(3) If verbal control succeeds, continue to reassure and provide orienting
information while reinforcing a "medical care image."
(a) Example--"Good. You're looking calmer. I should check your pulse
and blood pressure now."
(b) If patient accepts this, the patient is agreeing to sit still. Keep talking
and reorienting the patient while preparing to do further procedures or while awaiting
(4) If verbal control is not successful, the patient must be brought to a
horizontal position on the floor to ensure safety of both the patient and staff.
(a) Prefer a minimum of four to five attendants. There should be one
attendant to each of the patient's extremities and one to the patient's head to prevent
It is better to wait until there is enough help, unless danger demands high risk
(b) Action should be quick and decisive rather than ambivalent
(uncertain as to which approach to follow).
(c) Spectators should be cleared from the area. Spectators seldom
understand and usually misinterpret what is happening.
(d) When the patient is on the floor, a stretcher can be placed under him
and sheets or cuff restraints can be used to maintain secure control (or use double litters
in field environment). Put patient in prone position with head turned to side. Refer to
Lesson 3, Apply Restraining Devices to Patient.
(e) When the patient is on the floor, medication may be given to help the
patient regain his own control. However, it is best to wait until the cause is known since
some drugs interact with some medical illnesses to produce unwanted side effects (which
may be underlying causes of violence). If medication is used, careful follow-up is
(f) Convey an attitude that you believe the patient is a decent human
being who is struggling to control difficult thoughts and feelings.
(g) Assure the patient that no harm will come to him, nor will he be
allowed to harm anyone.

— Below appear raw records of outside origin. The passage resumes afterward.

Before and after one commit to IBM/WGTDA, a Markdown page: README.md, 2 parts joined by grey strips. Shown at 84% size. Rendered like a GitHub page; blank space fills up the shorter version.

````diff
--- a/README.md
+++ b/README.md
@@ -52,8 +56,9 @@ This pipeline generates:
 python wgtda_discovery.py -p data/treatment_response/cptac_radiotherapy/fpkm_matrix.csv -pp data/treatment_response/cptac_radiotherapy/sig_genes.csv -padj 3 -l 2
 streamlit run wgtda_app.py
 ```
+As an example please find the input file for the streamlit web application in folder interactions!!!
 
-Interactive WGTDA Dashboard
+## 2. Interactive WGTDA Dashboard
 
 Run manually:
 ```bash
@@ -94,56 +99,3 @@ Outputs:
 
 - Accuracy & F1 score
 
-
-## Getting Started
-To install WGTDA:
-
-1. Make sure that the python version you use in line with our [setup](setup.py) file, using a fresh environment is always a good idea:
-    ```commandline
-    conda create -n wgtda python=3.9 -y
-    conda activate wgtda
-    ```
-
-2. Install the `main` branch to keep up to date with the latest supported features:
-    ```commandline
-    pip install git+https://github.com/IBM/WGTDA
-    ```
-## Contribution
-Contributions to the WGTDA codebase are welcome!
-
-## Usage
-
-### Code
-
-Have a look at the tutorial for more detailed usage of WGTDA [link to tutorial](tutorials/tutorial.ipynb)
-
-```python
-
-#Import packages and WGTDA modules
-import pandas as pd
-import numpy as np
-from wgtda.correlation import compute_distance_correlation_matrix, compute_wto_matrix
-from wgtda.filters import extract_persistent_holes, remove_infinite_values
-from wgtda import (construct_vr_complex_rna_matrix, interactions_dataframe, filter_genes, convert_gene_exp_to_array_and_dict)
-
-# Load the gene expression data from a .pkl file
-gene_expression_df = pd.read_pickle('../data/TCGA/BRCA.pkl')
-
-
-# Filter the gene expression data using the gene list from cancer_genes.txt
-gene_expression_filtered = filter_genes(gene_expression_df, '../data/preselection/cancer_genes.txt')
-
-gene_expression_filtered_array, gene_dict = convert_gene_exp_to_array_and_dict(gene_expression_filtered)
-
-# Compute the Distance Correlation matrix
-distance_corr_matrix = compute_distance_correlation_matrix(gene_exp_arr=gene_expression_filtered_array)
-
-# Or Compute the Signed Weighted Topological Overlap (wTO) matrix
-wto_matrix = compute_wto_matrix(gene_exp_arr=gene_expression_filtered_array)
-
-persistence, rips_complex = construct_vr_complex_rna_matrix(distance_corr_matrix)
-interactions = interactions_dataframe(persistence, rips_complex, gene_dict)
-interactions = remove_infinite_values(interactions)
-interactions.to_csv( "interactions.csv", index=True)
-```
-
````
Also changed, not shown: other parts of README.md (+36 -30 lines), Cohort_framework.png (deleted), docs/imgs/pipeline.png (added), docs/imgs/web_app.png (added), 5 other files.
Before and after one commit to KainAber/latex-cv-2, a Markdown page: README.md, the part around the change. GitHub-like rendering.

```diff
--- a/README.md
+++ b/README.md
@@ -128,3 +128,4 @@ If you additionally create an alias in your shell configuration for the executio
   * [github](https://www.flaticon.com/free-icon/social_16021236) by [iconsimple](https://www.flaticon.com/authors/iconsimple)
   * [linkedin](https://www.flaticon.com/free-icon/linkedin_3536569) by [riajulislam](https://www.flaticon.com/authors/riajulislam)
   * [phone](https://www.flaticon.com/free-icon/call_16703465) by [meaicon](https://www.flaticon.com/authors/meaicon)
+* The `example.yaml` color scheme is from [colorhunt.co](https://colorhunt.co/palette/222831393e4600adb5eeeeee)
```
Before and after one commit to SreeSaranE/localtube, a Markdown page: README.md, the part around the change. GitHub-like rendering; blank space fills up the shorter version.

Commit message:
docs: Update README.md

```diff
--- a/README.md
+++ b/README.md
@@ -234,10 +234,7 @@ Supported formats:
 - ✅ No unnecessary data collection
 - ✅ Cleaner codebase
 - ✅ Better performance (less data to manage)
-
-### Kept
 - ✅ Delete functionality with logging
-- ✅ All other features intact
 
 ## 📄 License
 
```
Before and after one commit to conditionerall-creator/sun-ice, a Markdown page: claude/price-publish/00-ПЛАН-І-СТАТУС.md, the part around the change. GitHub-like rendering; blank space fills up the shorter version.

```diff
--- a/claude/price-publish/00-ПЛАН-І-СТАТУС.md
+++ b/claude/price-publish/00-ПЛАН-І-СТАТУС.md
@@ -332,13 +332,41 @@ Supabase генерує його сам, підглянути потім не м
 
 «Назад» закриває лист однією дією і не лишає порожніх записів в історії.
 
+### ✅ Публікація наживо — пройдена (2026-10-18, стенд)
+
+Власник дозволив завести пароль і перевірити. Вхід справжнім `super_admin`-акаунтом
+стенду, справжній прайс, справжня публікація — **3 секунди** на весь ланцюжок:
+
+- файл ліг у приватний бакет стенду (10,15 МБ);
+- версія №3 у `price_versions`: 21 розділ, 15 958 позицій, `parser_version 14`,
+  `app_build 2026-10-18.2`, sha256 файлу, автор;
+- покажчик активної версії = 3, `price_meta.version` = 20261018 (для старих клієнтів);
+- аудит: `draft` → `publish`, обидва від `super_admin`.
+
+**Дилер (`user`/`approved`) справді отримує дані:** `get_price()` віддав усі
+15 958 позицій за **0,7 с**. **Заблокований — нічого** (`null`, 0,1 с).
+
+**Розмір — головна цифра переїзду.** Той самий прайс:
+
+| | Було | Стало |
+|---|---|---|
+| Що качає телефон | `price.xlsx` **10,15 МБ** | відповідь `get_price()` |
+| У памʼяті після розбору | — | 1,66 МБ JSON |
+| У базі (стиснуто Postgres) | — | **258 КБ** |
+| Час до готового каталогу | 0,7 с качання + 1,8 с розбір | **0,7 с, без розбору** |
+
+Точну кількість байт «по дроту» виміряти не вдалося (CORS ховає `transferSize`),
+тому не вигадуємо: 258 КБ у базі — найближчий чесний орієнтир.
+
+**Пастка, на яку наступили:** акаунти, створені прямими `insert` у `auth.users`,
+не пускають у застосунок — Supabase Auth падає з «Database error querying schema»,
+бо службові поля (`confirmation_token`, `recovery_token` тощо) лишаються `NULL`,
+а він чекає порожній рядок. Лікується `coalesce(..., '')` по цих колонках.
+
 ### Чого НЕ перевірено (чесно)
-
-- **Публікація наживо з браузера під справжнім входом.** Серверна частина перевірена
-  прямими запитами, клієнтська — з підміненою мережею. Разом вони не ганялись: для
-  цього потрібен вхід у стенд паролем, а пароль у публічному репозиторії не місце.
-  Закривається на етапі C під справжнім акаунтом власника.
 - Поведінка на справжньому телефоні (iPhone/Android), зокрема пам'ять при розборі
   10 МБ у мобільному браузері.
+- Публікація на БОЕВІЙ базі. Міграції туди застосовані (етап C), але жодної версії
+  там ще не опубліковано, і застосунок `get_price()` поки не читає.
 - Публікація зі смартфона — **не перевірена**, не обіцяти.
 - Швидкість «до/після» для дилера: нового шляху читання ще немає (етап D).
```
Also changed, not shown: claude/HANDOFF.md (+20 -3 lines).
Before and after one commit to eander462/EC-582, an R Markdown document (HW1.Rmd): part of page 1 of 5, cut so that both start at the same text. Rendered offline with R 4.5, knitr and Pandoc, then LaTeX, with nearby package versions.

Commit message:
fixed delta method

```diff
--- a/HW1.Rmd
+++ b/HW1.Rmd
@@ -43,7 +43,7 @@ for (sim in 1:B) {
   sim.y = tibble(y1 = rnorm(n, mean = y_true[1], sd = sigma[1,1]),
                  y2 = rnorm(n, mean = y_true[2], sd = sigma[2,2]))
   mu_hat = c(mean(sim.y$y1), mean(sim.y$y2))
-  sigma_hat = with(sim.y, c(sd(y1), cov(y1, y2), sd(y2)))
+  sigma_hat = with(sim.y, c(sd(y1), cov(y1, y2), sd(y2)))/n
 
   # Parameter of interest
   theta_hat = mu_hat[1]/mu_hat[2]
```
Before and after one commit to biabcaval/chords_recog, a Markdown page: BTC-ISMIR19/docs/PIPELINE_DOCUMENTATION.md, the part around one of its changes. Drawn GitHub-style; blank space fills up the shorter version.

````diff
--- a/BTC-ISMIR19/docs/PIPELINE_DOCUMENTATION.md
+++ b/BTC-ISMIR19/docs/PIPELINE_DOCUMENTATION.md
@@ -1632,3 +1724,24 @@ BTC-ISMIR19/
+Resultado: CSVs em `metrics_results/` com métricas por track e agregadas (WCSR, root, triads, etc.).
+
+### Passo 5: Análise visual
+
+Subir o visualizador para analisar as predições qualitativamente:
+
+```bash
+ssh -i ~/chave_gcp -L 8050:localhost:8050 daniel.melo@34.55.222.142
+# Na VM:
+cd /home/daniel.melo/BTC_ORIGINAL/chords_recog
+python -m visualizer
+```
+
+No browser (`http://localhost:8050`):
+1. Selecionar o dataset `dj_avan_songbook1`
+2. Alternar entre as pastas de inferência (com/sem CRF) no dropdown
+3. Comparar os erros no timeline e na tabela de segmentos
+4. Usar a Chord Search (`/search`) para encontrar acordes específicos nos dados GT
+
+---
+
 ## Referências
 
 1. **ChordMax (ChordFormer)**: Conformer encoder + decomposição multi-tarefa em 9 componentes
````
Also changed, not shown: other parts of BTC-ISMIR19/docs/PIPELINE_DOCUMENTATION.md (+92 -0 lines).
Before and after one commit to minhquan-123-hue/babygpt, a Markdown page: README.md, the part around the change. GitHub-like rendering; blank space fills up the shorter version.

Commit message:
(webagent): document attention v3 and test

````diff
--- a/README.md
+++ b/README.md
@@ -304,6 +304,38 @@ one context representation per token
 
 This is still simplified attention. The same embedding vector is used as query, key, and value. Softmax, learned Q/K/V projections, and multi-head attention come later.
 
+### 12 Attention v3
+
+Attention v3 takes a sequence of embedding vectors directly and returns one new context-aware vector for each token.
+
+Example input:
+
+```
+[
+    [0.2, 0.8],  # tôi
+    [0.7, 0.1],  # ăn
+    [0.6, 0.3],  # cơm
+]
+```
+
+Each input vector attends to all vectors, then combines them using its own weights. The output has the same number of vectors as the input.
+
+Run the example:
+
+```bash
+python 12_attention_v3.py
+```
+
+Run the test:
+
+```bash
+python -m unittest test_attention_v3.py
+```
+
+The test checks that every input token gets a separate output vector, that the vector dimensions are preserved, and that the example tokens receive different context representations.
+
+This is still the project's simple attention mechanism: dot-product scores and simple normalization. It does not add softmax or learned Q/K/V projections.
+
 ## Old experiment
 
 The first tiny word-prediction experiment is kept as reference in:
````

(h) Expeditious transfer of the patient should be arranged to a MTF for
workup. Transfer the patient to a psychiatric facility only if sure origin is psychiatric.